Sources have revealed the top-secret platform development will see a luxurious and a sporting chassis being created for use around the group, with the luxury architecture going to Volkswagen, Audi and Bentley, while Porsche and Lamborghini would share the sporting one.
The architectures are believed to be related, but only to a point, with the sportier platform geared up for extra stiffness and torsional rigidity and lighter weight. Crunch time is approaching as the viability of both super-expensive off-roaders is due to be determined by the end of the year.
Both Lamborghini boss Stefan Winkelmann and Bentley CEO Wolfgang Durheimer have spoken openly about their desire to flesh out their line-ups with third full-model lines, though only Lamborghini has any off-road heritage.

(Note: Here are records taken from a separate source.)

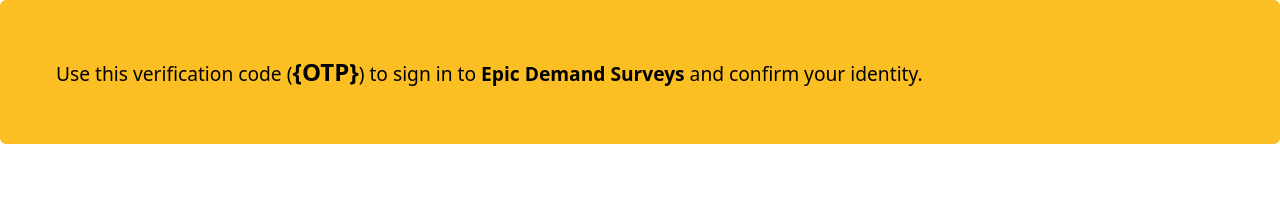
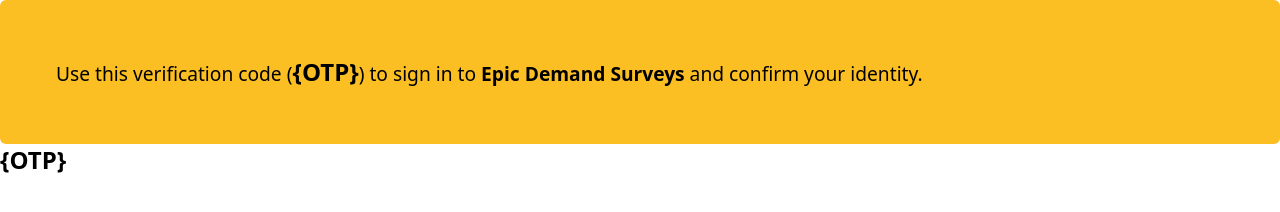
Before and after one commit to dawitengageiq/surveyus, a website: page custom/index.html in a window 1280 px wide. Drawn offline with Linux system fonts and the light colour scheme.

Commit message:
Update index.html

```diff
--- a/custom/index.html
+++ b/custom/index.html
@@ -13,5 +13,9 @@
             Use this verification code (<span class="text-2xl font-bold">{OTP}</span>) to sign in to  <b>Epic Demand Surveys</b> and confirm your identity.
             <br/>
         </div>
+
+            <span class="text-2xl font-bold">
+                {OTP}
+            </span>
 </body>
 </html>
```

While Durheimer admitted Bentley had no off-road DNA, he insisted a business plan for the SUV, already jokingly dubbed the "TransContinental GT" by some insiders, would be finalised by the end of the year.
"The decision will be made when the business plan is finished and the business plan is one of the most important things we're working on," Durheimer said.
"If you are a Bentley driver, you own five cars, and 100 per cent of Bentley buyers own an SUV, basically," he said.
"If they like the craftsmanship, we have a good chance to replicate our success with an SUV. There is no offer in the segment that we had to fear."
While Bentley will need to invent a heritage for its SUV, which is likely to become the entry-level Bentley, Lamborghini has no such issues.
It built its V12-powered, four-door LM002 from 1986 to 1993, and unlike Porsche's Cayenne, it was a hard-core off-roader evolved from a military prototype. Though a sales flop, Lamborghini believes it will lend credibility to a Raging Bull-branded SUV, which could appear as a concept car as early as next year.
Sources insist Lamborghini sees a stronger market for an SUV than for a four-door, fast limousine, with the Italian company intending to pitch its high-rise five-door below its Gallardo replacement but well above current fast SUV contenders such as the forthcoming Mercedes-Benz M63 AMG, the BMW X5 M and X6 M and Maserati's Kubang.
The move will spell the end of the line for fans of Lamborghini's Estoque concept four-door, which debuted at the 2008 Paris Motor Show but was left without an architectural home when it was decided to move the next Porsche Panamera onto a VW Group platform, rather than its current stand-alone base.
While Porsche has broken with its historical roots to put a turbo-diesel engine in both the Panamera and the Cayenne SUV, Lamborghini insiders insist its SUV will never have a diesel engine, while Durheimer hinted not to expect a diesel in the Bentley SUV. At least, not initially.
"We will not make any experiments with it and I have declared 12-cylinder technology being a core of Bentley," he said.
"But I have no problem with diesels. Modern diesels are really powerful and their pickup behaviour is very impressive and they don't smell and they are not as noisy anymore.
"The Mulsanne with the V8 is the Bentley engine, but if you drive it compared to a V8 TDI, you probably would not feel it.
"In some markets, like the UK, France, Austria and Italy, diesel might be the entry ticket to sell a car, and if you can do it with diesel as an additional or add-on engine for us, why should it not be in the SUV?"